Change listing data:
——————————

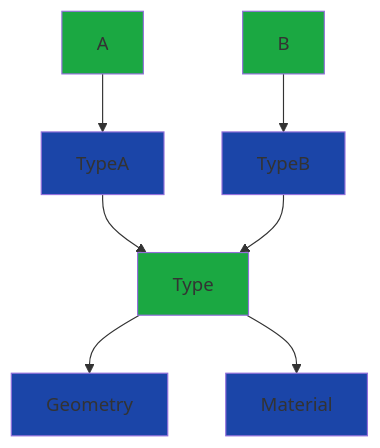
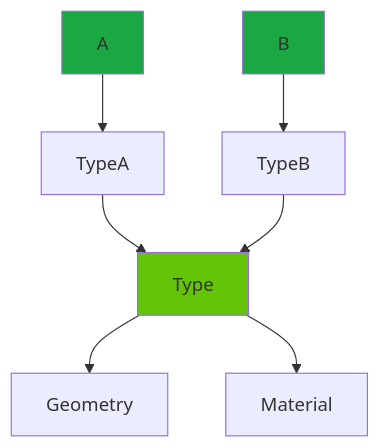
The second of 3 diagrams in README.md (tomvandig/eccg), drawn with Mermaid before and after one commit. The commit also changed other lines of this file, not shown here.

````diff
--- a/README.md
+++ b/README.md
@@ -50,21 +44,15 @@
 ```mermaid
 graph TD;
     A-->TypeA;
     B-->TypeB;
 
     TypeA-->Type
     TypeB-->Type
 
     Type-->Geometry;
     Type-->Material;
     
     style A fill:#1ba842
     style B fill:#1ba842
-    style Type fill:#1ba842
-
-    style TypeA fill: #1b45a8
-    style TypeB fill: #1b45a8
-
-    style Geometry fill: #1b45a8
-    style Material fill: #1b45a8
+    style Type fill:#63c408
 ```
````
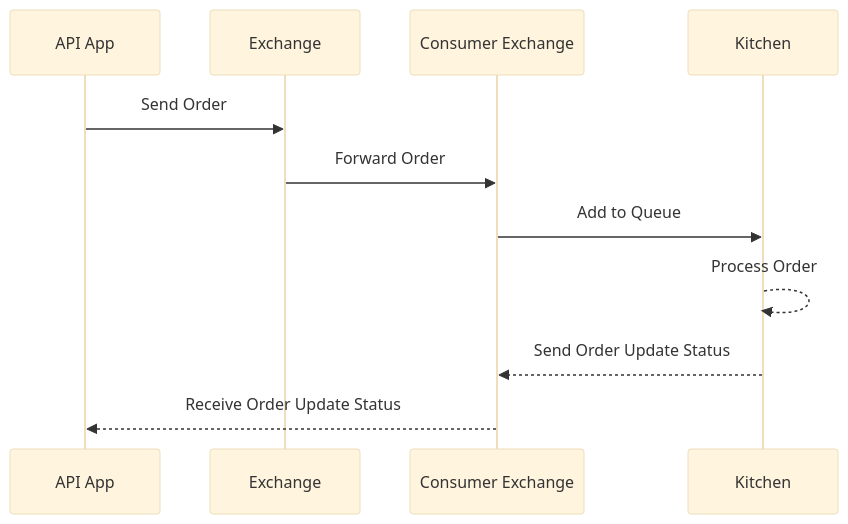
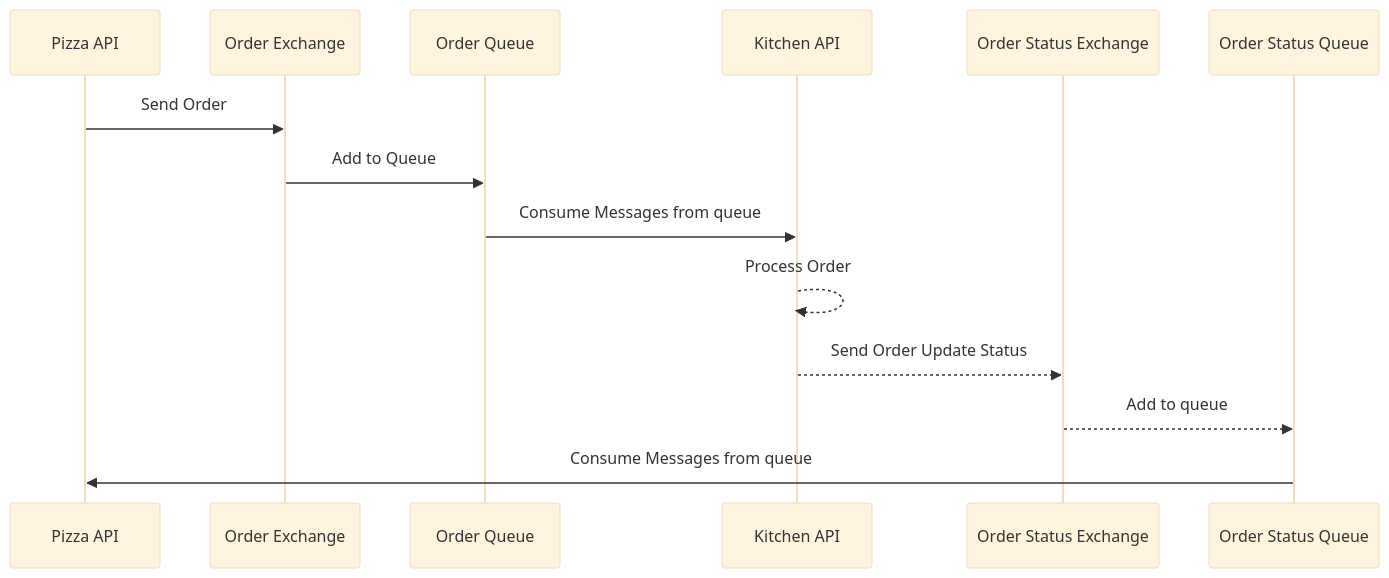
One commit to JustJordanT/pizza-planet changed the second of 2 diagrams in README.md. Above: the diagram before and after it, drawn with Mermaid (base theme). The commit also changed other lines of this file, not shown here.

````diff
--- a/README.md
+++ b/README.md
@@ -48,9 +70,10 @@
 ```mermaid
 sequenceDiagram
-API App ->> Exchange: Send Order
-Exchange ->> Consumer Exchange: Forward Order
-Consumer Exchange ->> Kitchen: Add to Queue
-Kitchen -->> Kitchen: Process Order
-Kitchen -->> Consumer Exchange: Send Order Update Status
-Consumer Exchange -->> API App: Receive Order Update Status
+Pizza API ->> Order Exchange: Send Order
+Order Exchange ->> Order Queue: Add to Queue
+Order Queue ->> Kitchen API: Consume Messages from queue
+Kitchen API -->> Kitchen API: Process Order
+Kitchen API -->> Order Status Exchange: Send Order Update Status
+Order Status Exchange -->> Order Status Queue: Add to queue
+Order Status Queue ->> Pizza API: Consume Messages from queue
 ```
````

——————————

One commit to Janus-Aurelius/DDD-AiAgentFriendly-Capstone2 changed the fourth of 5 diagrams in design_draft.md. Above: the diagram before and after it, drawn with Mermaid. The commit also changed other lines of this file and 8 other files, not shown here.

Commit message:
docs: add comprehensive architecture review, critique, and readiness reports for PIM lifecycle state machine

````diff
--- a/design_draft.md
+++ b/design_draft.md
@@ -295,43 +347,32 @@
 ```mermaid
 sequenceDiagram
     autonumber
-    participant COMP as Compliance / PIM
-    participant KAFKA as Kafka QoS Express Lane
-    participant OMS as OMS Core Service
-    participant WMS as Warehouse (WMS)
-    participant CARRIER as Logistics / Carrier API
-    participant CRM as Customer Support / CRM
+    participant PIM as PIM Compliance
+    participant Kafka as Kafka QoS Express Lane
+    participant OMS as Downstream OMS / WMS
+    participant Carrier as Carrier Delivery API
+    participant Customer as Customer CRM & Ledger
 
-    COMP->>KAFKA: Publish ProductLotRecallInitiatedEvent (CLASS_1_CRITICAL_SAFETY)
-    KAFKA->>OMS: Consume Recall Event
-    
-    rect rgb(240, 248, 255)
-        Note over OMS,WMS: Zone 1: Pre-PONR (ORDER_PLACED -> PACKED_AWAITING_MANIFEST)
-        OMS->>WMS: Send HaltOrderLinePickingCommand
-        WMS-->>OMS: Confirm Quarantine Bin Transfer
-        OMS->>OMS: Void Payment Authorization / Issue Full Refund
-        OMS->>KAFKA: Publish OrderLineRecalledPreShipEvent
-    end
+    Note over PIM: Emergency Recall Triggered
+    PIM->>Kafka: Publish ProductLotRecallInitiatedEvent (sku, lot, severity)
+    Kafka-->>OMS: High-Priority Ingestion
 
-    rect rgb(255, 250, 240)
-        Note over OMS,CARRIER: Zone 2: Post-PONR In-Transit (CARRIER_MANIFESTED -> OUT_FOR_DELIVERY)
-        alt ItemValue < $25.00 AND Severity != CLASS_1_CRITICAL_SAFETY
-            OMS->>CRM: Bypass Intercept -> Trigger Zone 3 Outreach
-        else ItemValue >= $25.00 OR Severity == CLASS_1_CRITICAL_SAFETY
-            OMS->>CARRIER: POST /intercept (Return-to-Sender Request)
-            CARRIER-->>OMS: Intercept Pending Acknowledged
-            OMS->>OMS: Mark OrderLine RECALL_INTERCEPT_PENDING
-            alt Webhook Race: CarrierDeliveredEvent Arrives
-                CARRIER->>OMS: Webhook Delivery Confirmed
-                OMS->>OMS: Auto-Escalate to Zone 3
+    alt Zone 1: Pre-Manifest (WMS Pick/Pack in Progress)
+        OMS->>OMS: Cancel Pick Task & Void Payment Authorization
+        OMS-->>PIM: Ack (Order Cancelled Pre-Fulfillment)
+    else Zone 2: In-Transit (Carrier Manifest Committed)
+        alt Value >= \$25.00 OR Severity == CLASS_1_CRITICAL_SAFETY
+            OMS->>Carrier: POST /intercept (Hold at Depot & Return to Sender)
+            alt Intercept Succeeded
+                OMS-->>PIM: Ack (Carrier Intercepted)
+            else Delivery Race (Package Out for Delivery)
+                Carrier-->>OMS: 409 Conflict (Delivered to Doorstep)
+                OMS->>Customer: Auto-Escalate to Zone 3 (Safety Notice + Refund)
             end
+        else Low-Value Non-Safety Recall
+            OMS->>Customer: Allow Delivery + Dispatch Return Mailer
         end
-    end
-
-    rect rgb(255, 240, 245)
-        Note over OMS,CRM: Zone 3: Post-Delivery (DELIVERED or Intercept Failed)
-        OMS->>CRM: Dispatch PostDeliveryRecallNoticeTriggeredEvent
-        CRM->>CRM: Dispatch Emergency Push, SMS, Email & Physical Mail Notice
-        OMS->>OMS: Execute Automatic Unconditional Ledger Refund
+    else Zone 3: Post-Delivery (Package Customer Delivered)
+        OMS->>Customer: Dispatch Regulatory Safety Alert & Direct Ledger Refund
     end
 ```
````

——————————

Goal of the exercise: For this exercise, gather every line of the data that contains the word "Exchange".

Problem solution:
-API App ->> Exchange: Send Order
-Exchange ->> Consumer Exchange: Forward Order
-Consumer Exchange ->> Kitchen: Add to Queue
-Kitchen -->> Consumer Exchange: Send Order Update Status
-Consumer Exchange -->> API App: Receive Order Update Status
+Pizza API ->> Order Exchange: Send Order
+Order Exchange ->> Order Queue: Add to Queue
+Kitchen API -->> Order Status Exchange: Send Order Update Status
+Order Status Exchange -->> Order Status Queue: Add to queue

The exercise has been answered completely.